Chapter 1. Introduction by Elizabeth Boling
Chapter 2. Curators’ Notes by Elizabeth Boling and Richard A. Schwier
Chapter 3. Hither and Yon: Learning ID in a Studio-Based Authentic ID Context by Richard A. Schwier
Chapter 4. The Studio Approach at the University of Georgia: Always a Work in Progress by Lloyd P. Rieber, Gregory Clinton, and Theodore J. Kopcha
Chapter 5. Emergent Tensions in Teaching an Interior Design Studio: Reflections and Opportunistic Redesign by Kennon M. Smith
Chapter 6. The Rapid (Interactive) Design Studio for Slow (User and Learner) Change by Martin A. Siegel
Chapter 7. How I Learned, Unlearned, and Learned Studio Again by Elizabeth Boling
Chapter 8. Constructing | Connecting | Conveying: A Beginning Studio Student and Instructor Journey of Meaning and Experience by Jill B. Pable
Chapter 9. The Lake Course: A Studio Apart by Jay Wilson
Chapter 10. Evolving into Studio by Andrew S. Gibbons
Chapter 11. Orchestrating Learning by Katherine S. Cennamo
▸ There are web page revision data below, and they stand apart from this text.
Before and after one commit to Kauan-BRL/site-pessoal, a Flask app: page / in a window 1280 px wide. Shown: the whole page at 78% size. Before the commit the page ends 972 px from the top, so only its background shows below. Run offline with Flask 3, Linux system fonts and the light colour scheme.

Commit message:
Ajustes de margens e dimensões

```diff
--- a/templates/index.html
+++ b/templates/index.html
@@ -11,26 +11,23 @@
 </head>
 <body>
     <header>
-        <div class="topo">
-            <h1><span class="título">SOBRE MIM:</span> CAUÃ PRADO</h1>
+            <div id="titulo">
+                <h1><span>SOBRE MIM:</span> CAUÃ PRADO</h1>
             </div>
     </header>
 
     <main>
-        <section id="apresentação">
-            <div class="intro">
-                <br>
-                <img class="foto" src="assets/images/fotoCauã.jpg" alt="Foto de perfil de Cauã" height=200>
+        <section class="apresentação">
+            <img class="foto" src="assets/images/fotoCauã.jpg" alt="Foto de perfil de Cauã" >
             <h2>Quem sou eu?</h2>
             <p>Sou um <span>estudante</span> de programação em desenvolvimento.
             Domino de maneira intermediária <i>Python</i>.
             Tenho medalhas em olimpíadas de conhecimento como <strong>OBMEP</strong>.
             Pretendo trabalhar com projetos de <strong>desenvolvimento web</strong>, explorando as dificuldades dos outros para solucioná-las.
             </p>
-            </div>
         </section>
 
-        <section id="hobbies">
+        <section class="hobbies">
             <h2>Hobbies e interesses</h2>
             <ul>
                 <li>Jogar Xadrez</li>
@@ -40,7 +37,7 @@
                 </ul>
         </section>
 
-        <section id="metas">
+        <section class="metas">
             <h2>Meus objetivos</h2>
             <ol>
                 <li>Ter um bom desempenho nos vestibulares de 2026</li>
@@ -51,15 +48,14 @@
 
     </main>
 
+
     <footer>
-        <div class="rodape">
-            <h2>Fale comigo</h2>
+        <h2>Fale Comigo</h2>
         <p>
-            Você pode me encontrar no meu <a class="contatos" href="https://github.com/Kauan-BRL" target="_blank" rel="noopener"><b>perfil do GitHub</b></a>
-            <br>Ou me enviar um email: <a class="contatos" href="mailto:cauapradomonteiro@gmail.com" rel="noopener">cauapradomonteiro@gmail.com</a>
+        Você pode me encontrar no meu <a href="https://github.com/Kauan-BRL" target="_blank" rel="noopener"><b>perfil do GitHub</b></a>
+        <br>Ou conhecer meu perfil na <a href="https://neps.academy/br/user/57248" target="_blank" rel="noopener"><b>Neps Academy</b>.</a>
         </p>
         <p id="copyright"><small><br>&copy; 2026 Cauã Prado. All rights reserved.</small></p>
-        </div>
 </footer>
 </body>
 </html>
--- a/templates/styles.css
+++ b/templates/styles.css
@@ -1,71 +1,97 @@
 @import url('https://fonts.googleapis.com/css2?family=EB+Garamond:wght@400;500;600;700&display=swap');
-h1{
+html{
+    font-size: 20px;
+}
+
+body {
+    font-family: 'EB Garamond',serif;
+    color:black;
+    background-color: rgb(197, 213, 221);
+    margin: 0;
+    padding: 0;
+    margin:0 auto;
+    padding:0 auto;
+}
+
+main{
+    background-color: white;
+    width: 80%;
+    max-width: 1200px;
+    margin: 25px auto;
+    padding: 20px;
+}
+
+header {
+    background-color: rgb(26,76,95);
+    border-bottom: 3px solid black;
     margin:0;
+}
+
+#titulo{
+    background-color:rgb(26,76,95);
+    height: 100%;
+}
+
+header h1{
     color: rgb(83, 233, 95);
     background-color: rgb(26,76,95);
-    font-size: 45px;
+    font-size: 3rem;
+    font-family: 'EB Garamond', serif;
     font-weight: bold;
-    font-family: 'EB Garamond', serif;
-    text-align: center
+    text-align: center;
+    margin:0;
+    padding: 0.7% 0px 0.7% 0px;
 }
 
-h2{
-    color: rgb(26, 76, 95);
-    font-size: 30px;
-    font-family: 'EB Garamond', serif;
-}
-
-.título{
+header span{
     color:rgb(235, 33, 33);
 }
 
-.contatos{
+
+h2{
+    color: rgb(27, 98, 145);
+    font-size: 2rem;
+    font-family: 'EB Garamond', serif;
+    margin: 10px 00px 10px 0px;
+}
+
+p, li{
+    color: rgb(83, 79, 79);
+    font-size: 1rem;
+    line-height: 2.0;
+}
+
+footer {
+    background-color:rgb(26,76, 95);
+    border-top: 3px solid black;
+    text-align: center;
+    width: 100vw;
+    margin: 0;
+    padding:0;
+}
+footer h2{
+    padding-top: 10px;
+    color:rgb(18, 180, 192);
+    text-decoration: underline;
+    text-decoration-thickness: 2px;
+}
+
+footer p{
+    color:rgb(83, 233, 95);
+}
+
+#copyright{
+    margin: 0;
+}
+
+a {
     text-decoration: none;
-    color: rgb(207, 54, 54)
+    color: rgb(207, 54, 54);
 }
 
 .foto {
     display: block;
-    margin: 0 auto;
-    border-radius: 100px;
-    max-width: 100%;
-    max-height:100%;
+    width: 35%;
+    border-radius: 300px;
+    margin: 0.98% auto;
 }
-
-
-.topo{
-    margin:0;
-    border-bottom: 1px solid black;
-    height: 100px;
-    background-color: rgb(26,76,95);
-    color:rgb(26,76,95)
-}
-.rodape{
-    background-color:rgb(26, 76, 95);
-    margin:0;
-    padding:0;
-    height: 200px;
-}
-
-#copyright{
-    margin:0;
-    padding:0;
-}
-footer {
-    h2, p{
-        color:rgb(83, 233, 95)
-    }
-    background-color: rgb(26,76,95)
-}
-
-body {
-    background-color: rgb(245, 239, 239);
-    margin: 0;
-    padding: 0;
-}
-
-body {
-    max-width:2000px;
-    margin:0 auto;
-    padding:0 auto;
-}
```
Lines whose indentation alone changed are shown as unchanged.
Chapter 12. Reflective Practice: Educational Changes Based On Professional Expertise by Fred M. Duer
Chapter 13. The Creativity Habit by Brad Hokanson and Marit McCluske
Chapter 14. How I Gave Up ADDIE for Design Thinking, and So Did My Students by Monica W. Tracey
Chapter 15. A Case of User-Centered Design as Subversive Practice by Katy Campbell
Chapter 16. Undisciplined and Out of Control: A Course in Systemic Design for First-year Undergraduate Students by Gordon Rowland
Chapter 17. Design Thinking in Action: Perspectives on Teaching and Redesigning a Learning Design Studio by Michael M. Rook and Simon Hooper
Chapter 18. What is Studio? by Katherine S. Cennamo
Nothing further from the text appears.